- The Jimenez signing should help to discredit the feeling that Orioles owner Peter Angelos is not willing to spend to win, writes the Baltimore Sun's Peter Schmuck.
- The Sun's Eduardo A. Encina writes that the Orioles' recent international signings made it slightly easier for executive vice president Dan Duquette to surrender the No. 17 pick, as he felt the club added some additional high-upside talent with those moves.
- Jimenez turned his career around by relying less on his fastball and more on his offspeed stuff — most notably his splitter, writes Eno Sarris of Fangraphs. Jimenez entered the 2013 season having thrown his split just three percent of the time over his career but threw it 14 percent of the time in 2013 with a 17 percent swing-and-miss rate, which helped offset his diminished velocity. If that trend continues, the $12.5MM annual value can be a bargain, Sarris concludes.
- The Orioles and Jimenez have been working on this deal for a long time, but things came together quickly yesterday when Baltimore conceded and added a fourth year, writes MASNsport.com's Roch Kubatko.

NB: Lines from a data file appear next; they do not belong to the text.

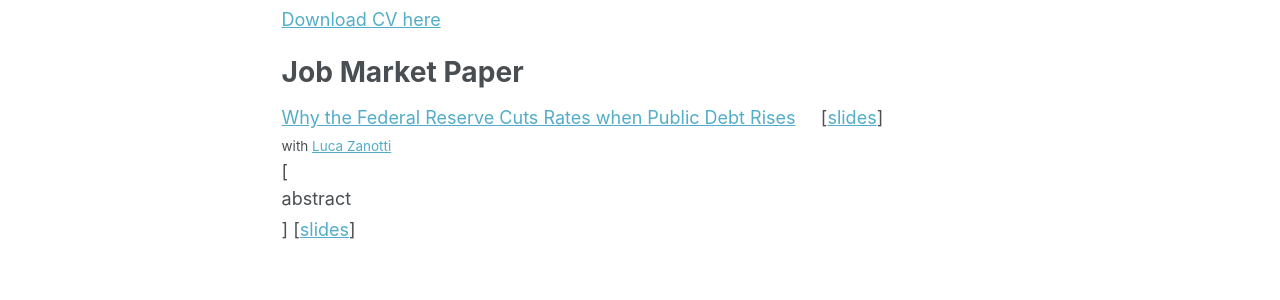
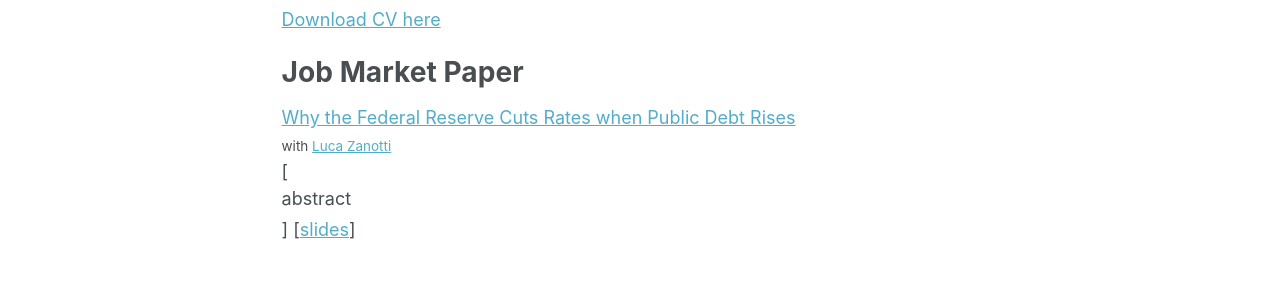
Before and after one commit to AndreaFerrara1997/AndreaFerrara1997.github.io, a Jekyll site: the page built from index.md, in a window 1280 px wide and 900 px high. Shown: the part 364-664 px from the top of the window. Built offline with Jekyll 4.4.1, drawn with Linux system fonts in a browser that asks for light colours; a script that is not in the unit is left out.

Commit message:
Update index.md

```diff
--- a/index.md
+++ b/index.md
@@ -16,7 +16,9 @@ Email: andr.ferrara1@gmail.com
 {% include cv.md %}
 
 # Job Market Paper
-[Why the Federal Reserve Cuts Rates when Public Debt Rises](https://andreaferrara1997.github.io/files/JMP_AndreaFerrara.pdf) &nbsp;&nbsp;&nbsp; [[slides](https://andreaferrara1997.github.io/files/JM_Presentation_short.pdf)]<br>
+<a href="https://andreaferrara1997.github.io/files/JMP_AndreaFerrara.pdf" target="_blank">
+Why the Federal Reserve Cuts Rates when Public Debt Rises
+</a><br>
 <small>with [Luca Zanotti](https://lzanotti1999.github.io)</small> <br>
 [<label for="abstract-jmp" class="abstract-toggle">abstract</label>]
 [<a href="https://andreaferrara1997.github.io/files/JM_Presentation_short.pdf" target="_blank">slides</a>]
```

- Joel Sherman of the New York Post tweets that with Jimenez and Matt Garza each landing four-year, $50MM contracts, Ervin Santana's agents now have a great deal of pressure in trying to match that figure. Sherman also spoke to an executive who called Jimenez the "ultimate crapshoot," noting that Baltimore could be getting a star or a bust. That same exec wondered if Jimenez will struggle facing more patient lineups in the AL East (Twitter links).